Fred McKinney (opinion): Changing how we elect members of Congress

Voters go to the polls at the Hamden Collaborative Learning Center in Hamden last year.

Voters go to the polls at the Hamden Collaborative Learning Center in Hamden last year.

Meghan Friedmann / Hearst Connecticut Media /

Every 10 years the U.S. Constitution conducts a census. The Founding Fathers authorized the census so that the number of members elected to the U.S. House of Representatives would be determined by the population in each of the states.

Nowhere in the original Constitution does it direct the states to establish regions within the states to determine what we know as congressional districts. Congressional districts (Connecticut currently has five, one for roughly every 700,000 residents) is why states engage in the inherently biased redrawing of district lines every 10 years after the new census. Congressional districts are also a major contributor to the dysfunction in Washington.

There is a solution: Eliminate Congressional districts. Gerrymandering, or manipulating congressional districts, is fraught with biases, both racial and political, that are maintained once one party gets control of drawing the maps.
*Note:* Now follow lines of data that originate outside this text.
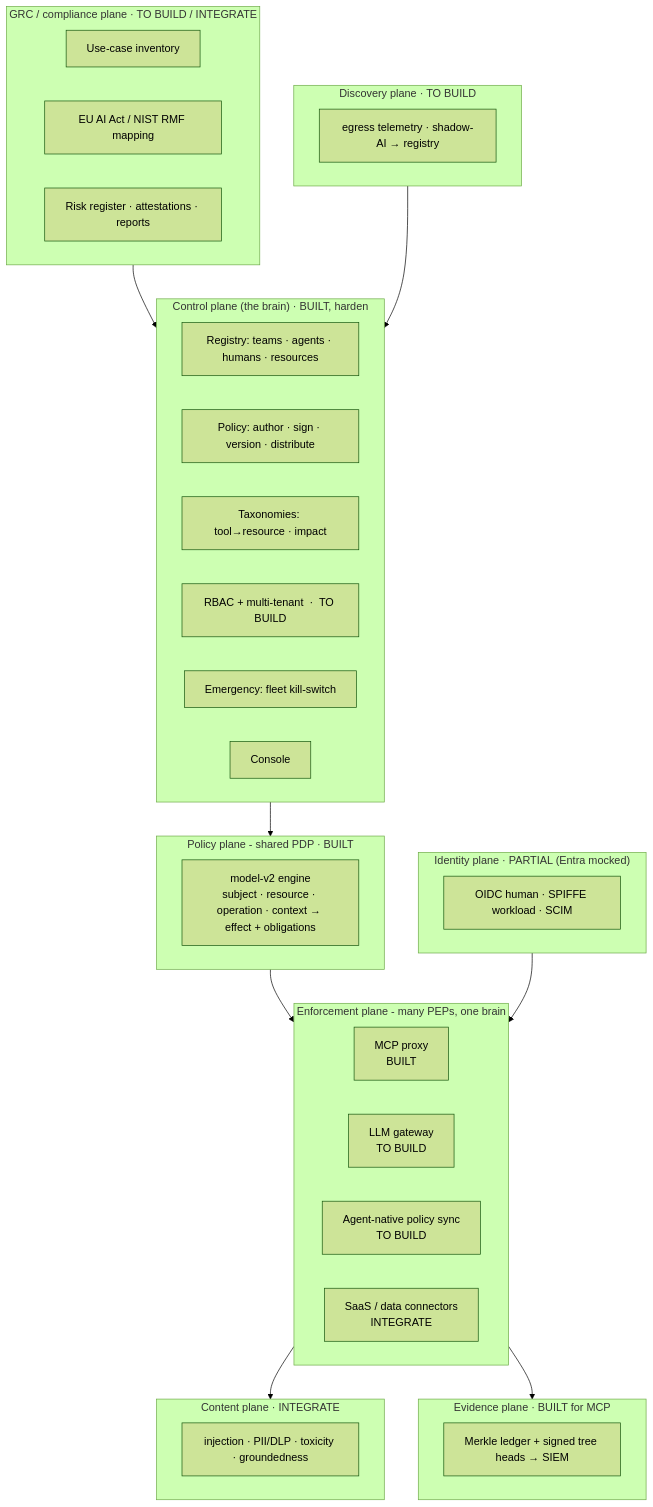
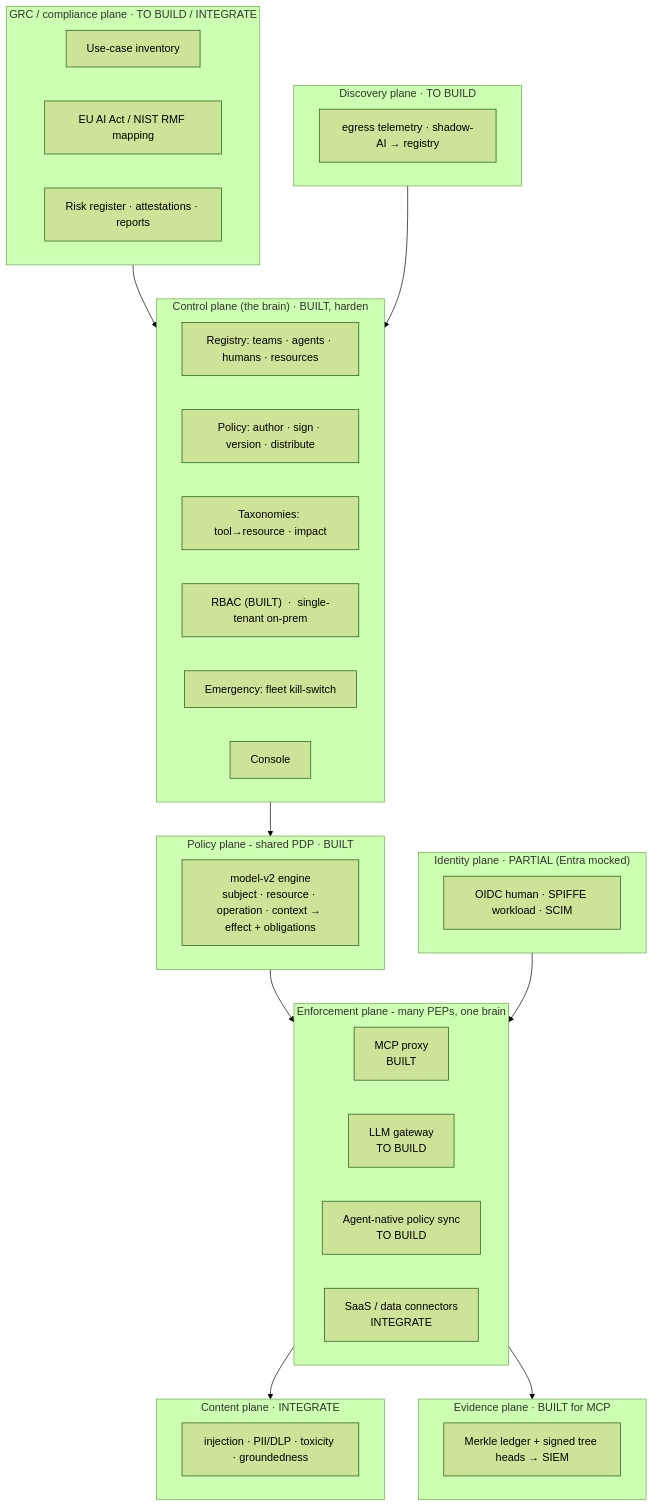
Before and after one commit to kytelang/acp: the second of 4 diagrams in docs/design/platform-architecture.md, drawn with Mermaid (forest theme). The commit also changed 2 other files, not shown here.

Commit message:
docs: drop multi-tenancy (B2) - ACP is on-prem single-org, not SaaS
DECISION 2026-09-19: ACP is an on-prem service for a single organisation, so tenant isolation is
unnecessary. A single shared control plane (one policy set, one evidence ledger, one key set) is
correct; the display-only Team grouping already organises agents. B2 removed from the build plan;
its design retained as reference only in case ACP is ever offered as a hosted multi-org service.
Phase B for the on-prem model is now effectively complete (verified identity both planes, RBAC with
separation of duty, SIEM export); only optional B3 (SPIFFE/SCIM) and the real-Entra cutover remain,
both best done against the real environment.

````diff
--- a/docs/design/platform-architecture.md
+++ b/docs/design/platform-architecture.md
@@ -48,52 +48,52 @@
 ```mermaid
 flowchart TB
   subgraph GRCP["GRC / compliance plane  ·  TO BUILD / INTEGRATE"]
     G1["Use-case inventory"]
     G2["EU AI Act / NIST RMF mapping"]
     G3["Risk register · attestations · reports"]
   end
 
   subgraph CTRL["Control plane (the brain)  ·  BUILT, harden"]
     R["Registry: teams · agents · humans · resources"]
     POL["Policy: author · sign · version · distribute"]
     TAX["Taxonomies: tool→resource · impact"]
-    RBAC["RBAC + multi-tenant  ·  TO BUILD"]
+    RBAC["RBAC (BUILT)  ·  single-tenant on-prem"]
     KILL["Emergency: fleet kill-switch"]
     CON["Console"]
   end
 
   subgraph PDP["Policy plane - shared PDP  ·  BUILT"]
     ENG["model-v2 engine<br/>subject · resource · operation · context → effect + obligations"]
   end
 
   subgraph ENF["Enforcement plane - many PEPs, one brain"]
     P1["MCP proxy<br/>BUILT"]
     P2["LLM gateway<br/>TO BUILD"]
     P3["Agent-native policy sync<br/>TO BUILD"]
     P4["SaaS / data connectors<br/>INTEGRATE"]
   end
 
   subgraph CONT["Content plane  ·  INTEGRATE"]
     C1["injection · PII/DLP · toxicity · groundedness"]
   end
 
   subgraph IDN["Identity plane  ·  PARTIAL (Entra mocked)"]
     I1["OIDC human · SPIFFE workload · SCIM"]
   end
 
   subgraph EVD["Evidence plane  ·  BUILT for MCP"]
     E1["Merkle ledger + signed tree heads → SIEM"]
   end
 
   subgraph DIS["Discovery plane  ·  TO BUILD"]
     D1["egress telemetry · shadow-AI → registry"]
   end
 
   GRCP --> CTRL
   CTRL --> PDP
   PDP --> ENF
   ENF --> CONT
   IDN --> ENF
   ENF --> EVD
   DIS --> CTRL
 ```
````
We don’t need them nor did the Constitution speak of them.

The new congressional district map drawn in North Carolina, for instance, is designed to return 10 Republicans and four Democrats to Congress even though Democrats represented 49 percent of all voters in the 2020 presidential election. The Republican-dominated Texas legislature has drawn maps that are explicitly designed to dilute the growing Hispanic population in the state. In Mississippi, almost 40 percent of the state is Black and only one of their four House members, Bennie Thompson, is Black. Congressional district maps even in Connecticut will by 2030 also exhibit similar structural, racial and ethnic biases

Similar maps are being drawn in states run by Republicans, and to be fair, in states under Democratic control. There are academic efforts and independent commissions that are trying to address this vexing problem of how to draw fair congressional district maps. The historical and political fact is we don’t need congressional districts drawn or redrawn at all, and “fairness,” like beauty, is in the eye of the beholder.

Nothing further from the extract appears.